Mitch plays football, because that's what everyone does. He argues with his friends about music and about which of two large, sociopathic classmates would win were they to fight each other (these passages are particularly funny). He hates his football coach, who's impregnated two of his female classmates and who gave him a nickname he hates. He's reading 1984 in preparation for that year, and fails to see significant differences between his life in Owl and life in the society described in that book. Everyone knows everyone's business in Owl, seemingly before they carry out their business. Mitch sees plenty of examples of Doublethink and Newspeak in his own life (the simple greeting "How's it going, Mitch?" is his main example...and it's hard to disagree with his analysis of these types of exchanges).
As for Horace, well, his life has wound down significantly. His wife died in a rather Gothic and lurid manner many years previously, and since then, his life has revolved around getting together with men he's known his whole life for coffee every day, and talking over the day's news events. The price of grain. The high school football team. Town gossip. Things like that.
The book meanders along nicely, until the last thirty pages shock you away from the book you thought you were reading and turn it into a completely different one. About the only thing that the hack who wrote the dust jacket didn't claim is that "This book is fundamentally about life and death..." but it is. In the face of the end, you completely re-evaluate the thoughts and choices and dreams of the three main characters. Many of them seem rather pointless. It's hard to know what the overall meaning is. And I don't want to speculate too much here, given that I presume most people reading this post haven't read the book.

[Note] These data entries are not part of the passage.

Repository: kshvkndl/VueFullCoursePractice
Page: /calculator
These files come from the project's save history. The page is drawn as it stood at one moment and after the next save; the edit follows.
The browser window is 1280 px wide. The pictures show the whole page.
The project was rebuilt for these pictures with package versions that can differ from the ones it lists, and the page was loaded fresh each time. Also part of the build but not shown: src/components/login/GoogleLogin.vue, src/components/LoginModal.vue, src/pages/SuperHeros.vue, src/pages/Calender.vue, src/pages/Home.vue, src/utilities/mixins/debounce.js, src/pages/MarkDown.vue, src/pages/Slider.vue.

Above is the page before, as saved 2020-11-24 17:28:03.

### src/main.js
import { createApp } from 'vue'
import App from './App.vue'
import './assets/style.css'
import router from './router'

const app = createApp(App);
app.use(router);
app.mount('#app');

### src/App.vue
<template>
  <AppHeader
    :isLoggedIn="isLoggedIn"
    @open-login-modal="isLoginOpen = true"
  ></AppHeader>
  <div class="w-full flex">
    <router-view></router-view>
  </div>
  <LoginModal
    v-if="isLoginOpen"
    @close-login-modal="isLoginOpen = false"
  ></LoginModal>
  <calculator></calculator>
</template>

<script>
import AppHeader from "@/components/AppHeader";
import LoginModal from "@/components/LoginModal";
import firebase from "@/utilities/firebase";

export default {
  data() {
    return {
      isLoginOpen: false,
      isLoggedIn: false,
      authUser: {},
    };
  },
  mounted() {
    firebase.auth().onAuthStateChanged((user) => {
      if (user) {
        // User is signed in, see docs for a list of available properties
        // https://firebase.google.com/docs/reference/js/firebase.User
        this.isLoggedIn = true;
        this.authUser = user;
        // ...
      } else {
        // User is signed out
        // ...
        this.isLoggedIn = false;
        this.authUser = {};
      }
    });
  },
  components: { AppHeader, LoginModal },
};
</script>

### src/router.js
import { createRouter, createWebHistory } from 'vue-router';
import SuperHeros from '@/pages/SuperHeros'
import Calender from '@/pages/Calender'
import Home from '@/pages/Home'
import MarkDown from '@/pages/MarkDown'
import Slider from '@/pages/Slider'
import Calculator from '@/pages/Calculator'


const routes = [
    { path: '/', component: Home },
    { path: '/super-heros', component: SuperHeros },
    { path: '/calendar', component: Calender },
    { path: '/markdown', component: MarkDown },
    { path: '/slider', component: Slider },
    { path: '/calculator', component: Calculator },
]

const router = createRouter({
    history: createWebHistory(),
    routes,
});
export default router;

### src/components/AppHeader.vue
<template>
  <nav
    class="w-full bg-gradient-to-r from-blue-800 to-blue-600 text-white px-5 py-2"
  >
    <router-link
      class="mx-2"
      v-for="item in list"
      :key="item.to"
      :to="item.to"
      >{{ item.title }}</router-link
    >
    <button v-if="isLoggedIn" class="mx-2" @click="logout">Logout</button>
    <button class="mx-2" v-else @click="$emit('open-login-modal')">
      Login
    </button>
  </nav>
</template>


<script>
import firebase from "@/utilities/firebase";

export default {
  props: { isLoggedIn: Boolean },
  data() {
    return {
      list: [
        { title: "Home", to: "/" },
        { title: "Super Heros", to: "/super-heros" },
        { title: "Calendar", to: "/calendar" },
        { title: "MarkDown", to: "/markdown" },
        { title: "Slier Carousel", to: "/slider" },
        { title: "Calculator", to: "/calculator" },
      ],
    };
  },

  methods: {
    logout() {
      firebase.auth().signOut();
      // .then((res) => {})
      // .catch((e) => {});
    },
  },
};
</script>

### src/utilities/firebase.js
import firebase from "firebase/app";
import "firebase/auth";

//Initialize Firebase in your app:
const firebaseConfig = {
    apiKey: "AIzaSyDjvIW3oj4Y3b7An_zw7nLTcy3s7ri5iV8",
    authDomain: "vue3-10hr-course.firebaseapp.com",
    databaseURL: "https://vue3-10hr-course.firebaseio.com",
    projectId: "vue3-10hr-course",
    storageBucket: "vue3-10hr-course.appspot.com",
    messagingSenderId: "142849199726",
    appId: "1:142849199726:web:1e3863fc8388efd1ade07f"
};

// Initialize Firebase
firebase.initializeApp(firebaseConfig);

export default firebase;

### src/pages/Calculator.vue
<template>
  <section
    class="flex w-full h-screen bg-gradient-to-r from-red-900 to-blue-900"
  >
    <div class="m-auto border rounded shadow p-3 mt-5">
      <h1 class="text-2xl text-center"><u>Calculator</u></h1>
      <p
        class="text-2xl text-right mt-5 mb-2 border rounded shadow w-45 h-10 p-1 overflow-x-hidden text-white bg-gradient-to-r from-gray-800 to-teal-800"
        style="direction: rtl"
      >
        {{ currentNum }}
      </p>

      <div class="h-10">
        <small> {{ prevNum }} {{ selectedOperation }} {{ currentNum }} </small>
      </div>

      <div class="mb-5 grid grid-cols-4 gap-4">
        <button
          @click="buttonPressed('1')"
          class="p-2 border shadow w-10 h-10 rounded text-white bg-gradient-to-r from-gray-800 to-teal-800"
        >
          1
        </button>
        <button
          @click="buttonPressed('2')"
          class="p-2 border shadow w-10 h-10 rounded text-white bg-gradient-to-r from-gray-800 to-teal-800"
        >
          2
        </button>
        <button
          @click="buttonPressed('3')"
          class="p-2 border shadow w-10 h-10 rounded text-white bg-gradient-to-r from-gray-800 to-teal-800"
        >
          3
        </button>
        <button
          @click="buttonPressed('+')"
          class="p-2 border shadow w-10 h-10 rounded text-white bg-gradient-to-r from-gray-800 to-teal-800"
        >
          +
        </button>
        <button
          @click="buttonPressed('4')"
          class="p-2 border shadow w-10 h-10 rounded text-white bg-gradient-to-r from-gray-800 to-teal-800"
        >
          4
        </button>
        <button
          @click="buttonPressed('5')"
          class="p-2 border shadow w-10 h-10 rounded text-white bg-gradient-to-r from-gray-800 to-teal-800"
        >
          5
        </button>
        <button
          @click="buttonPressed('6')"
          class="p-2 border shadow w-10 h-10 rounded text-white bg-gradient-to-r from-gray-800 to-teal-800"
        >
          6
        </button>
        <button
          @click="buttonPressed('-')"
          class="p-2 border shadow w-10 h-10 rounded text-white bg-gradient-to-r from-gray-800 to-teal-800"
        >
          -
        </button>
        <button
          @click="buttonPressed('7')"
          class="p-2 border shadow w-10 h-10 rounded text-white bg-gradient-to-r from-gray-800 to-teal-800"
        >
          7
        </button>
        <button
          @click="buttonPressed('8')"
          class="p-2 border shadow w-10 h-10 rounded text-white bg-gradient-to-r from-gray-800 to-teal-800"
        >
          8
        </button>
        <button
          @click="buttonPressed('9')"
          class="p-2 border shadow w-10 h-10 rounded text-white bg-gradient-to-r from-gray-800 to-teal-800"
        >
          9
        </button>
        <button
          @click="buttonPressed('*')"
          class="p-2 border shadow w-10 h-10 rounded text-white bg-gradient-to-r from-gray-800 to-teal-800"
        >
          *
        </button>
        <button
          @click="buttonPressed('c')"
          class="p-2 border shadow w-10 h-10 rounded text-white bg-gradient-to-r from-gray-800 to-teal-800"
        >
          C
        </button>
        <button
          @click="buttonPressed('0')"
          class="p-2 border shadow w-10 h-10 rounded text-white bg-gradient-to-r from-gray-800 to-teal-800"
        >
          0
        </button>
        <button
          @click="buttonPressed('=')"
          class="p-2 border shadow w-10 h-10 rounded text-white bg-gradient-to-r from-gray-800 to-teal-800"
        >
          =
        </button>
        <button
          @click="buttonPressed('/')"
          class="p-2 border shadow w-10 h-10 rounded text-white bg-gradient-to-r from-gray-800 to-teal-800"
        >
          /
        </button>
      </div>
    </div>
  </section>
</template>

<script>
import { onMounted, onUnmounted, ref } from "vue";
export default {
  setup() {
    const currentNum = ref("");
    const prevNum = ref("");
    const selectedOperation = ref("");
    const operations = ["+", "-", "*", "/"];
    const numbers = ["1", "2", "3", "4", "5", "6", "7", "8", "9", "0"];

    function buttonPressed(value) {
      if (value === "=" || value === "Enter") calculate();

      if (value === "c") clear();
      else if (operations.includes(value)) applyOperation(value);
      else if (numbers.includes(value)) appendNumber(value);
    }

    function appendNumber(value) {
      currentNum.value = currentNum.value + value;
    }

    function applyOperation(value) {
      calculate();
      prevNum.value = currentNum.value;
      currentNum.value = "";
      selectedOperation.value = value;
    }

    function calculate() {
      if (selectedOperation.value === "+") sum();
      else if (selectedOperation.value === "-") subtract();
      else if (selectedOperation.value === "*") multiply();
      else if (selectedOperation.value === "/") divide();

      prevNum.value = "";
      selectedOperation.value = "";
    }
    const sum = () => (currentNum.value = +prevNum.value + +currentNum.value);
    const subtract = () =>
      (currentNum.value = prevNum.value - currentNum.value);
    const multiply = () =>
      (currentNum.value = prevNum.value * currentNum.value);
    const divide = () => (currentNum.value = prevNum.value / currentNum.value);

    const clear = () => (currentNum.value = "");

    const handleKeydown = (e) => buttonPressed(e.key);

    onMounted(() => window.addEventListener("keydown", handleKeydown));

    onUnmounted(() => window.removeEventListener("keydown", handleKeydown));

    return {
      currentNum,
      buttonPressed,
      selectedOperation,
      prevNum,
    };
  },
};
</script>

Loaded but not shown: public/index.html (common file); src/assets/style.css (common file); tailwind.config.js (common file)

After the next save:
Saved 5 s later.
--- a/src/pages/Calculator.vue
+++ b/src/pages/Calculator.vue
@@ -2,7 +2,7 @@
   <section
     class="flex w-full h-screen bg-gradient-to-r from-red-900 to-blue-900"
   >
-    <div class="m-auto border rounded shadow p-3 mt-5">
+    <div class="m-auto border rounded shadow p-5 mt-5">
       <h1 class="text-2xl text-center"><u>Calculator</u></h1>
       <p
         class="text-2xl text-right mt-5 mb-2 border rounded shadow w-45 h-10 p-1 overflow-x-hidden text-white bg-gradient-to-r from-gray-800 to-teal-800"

Anyone with thoughts is welcome to share them in comments; if you haven't read the book and don't want it ruined further, feel free to stay out of them.